Art & Activism

Brush with Border Patrol inspires APP on Immigration Rights


Published: Friday, Jan. 18 2013 6:07 p.m. MST

David Morales, standing, and Martin Miranda talk about some of the designs of the new immigration app for iPhone and Android called Derechos Herencia, or "Inherited Rights," in Sandy Thursday, January 17, 2013

Brian Nicholson, OKespaol

SALT LAKE CITY — David Morales was on a Greyhound bus near Las Cruces, N.M., when Border Patrol agents stopped the bus for a routine check.

Morales, 21, rose up and informed his fellow passengers of their rights. That landed him in detention for nine hours before immigration agents decided to cut him loose.

The experience, he says, was his inspiration for developing an app to inform undocumented people of their rights in wide array of scenarios ranging from a traffic stops by city police officer to a workplace raid by Immigration and Customs Enforcement agents. 

"I can't be on every bus, but I can make something that can," Morales said.

The app, Derechos Herencia, which roughly translates as "inherited rights," is available for smartphone and tablet users.

"I want to make it available to everyone who has questions about immigration," he said.

Morales, who is an illegal immigrant, spent 17 days in jail following a previous encounter with immigration agents on another bus ride when he was 19. He was en route to a Bible college in Louisiana when agents boarded the bus for a routine enforcement check.

When agents asked him if he was a U.S. citizen, Morales told them he was not, and he was held in a detention center to await deportation proceedings.

He was released after his family posted a $4,000 bond. He was eventually granted administrative relief, which he believes was aided by the signatures of 15,000 people who supported him.

The app has a feature to create online petitions on behalf of people facing deportation.

Two lawyers have vetted the content of the app to ensure its accuracy, Morales said.
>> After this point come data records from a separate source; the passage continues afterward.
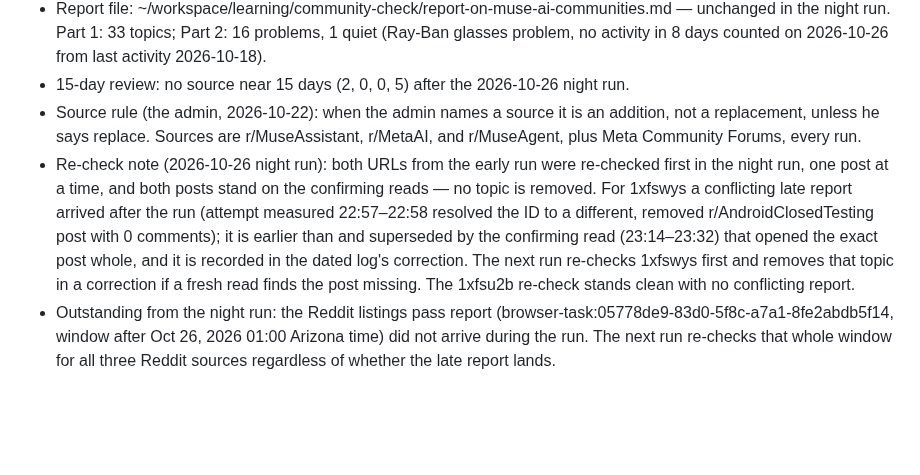
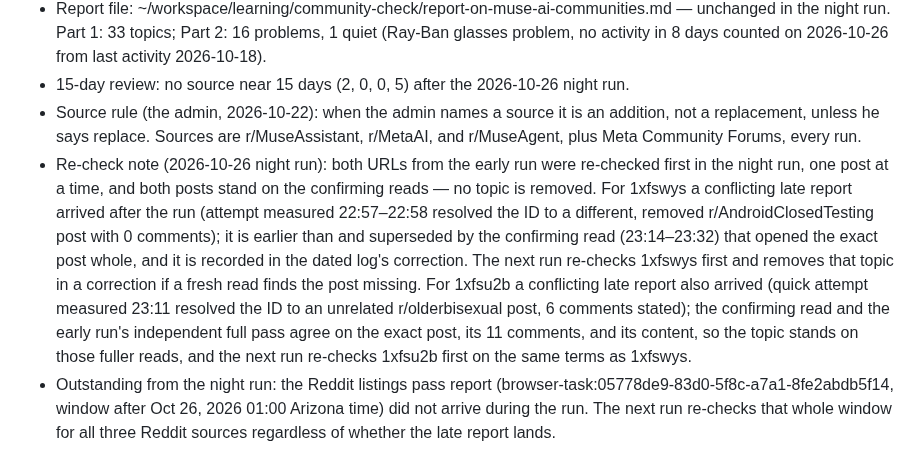
Before and after one commit to claypnw/report-on-muse-ai-communities, a Markdown page: state.md, the part around one of its changes. Rendered like a GitHub page; blank space fills up the shorter version.

Commit message:
Community check state — 2026-10-26 night run second correction (both re-checks conflicted)

```diff
--- a/state.md
+++ b/state.md
@@ -18,5 +18,5 @@
 - Report file: ~/workspace/learning/community-check/report-on-muse-ai-communities.md — unchanged in the night run. Part 1: 33 topics; Part 2: 16 problems, 1 quiet (Ray-Ban glasses problem, no activity in 8 days counted on 2026-10-26 from last activity 2026-10-18).
 - 15-day review: no source near 15 days (2, 0, 0, 5) after the 2026-10-26 night run.
 - Source rule (the admin, 2026-10-22): when the admin names a source it is an addition, not a replacement, unless he says replace. Sources are r/MuseAssistant, r/MetaAI, and r/MuseAgent, plus Meta Community Forums, every run.
-- Re-check note (2026-10-26 night run): both URLs from the early run were re-checked first in the night run, one post at a time, and both posts stand on the confirming reads — no topic is removed. For 1xfswys a conflicting late report arrived after the run (attempt measured 22:57–22:58 resolved the ID to a different, removed r/AndroidClosedTesting post with 0 comments); it is earlier than and superseded by the confirming read (23:14–23:32) that opened the exact post whole, and it is recorded in the dated log's correction. The next run re-checks 1xfswys first and removes that topic in a correction if a fresh read finds the post missing. The 1xfsu2b re-check stands clean with no conflicting report.
+- Re-check note (2026-10-26 night run): both URLs from the early run were re-checked first in the night run, one post at a time, and both posts stand on the confirming reads — no topic is removed. For 1xfswys a conflicting late report arrived after the run (attempt measured 22:57–22:58 resolved the ID to a different, removed r/AndroidClosedTesting post with 0 comments); it is earlier than and superseded by the confirming read (23:14–23:32) that opened the exact post whole, and it is recorded in the dated log's correction. The next run re-checks 1xfswys first and removes that topic in a correction if a fresh read finds the post missing. For 1xfsu2b a conflicting late report also arrived (quick attempt measured 23:11 resolved the ID to an unrelated r/olderbisexual post, 6 comments stated); the confirming read and the early run's independent full pass agree on the exact post, its 11 comments, and its content, so the topic stands on those fuller reads, and the next run re-checks 1xfsu2b first on the same terms as 1xfswys.
 - Outstanding from the night run: the Reddit listings pass report (browser-task:05778de9-83d0-5f8c-a7a1-8fe2abdb5f14, window after Oct 26, 2026 01:00 Arizona time) did not arrive during the run. The next run re-checks that whole window for all three Reddit sources regardless of whether the late report lands.
```
Also changed, not shown: other parts of state.md (+1 -1 lines).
The app is intended to be an educational resource for undocumented people in advance of encounters with local, state or federal authorities.

"It's kind of like the Mexican ACLU," he said.

Morales, who plans to become a Christian minister and possibly attend law school, is also a plaintiff in the ongoing legal challenge to HB497, Utah's immigration enforcement law passed by the Legislature in 2011. 

Aside from dealing with the possibility of being deported and being part of a federal court challenge over the constitutionality of a Utah law, the reality of his undocumented status hit home when his grandmother died of cancer in Mexico, and he and his family members were not able to comfort her before she died or attend her funeral.

"My mom left her mother to give me and my brothers a better life," said Morales, who has lived in Utah since he was 9.

While Morales said he is optimistic that Congress will take up immigration reform, his family is much like other families in Utah. They have mixed immigration status, and different family members encounter a wide variety of challenges.

Morales' sisters are undocumented, but both are married to U.S. citizens. His parents are undocumented, and his younger brother is a "Dreamer" — young people brought to the United States as children by undocumented parents. 

The brother of his brother-in-law was arrested at his home five years ago after slipping away from his workplace while federal agents were conducting a raid.

"That was the last time I saw him," Morales said.

"Every scenario that changes affects me in some way."

Morales said he relies on faith to endure the trials that he and his family have faced.

To followers of Jesus Christ, the questions over how to address illegal immigration boil down to this, Morales says: "Are we really doing what Christ wants us to do?"

Mostly, Morales doesn't want anyone else to endure the stress and fear of being incarcerated over an immigration matter.

He also hopes he can further understanding that people, regardless of their immigration status, have the same needs and dreams.

"At the end of the day, we are all human. We all want the same things. We want to feel welcomed, appreciated and loved," Morales said. "If we can't give that to one another, what hope do we have?"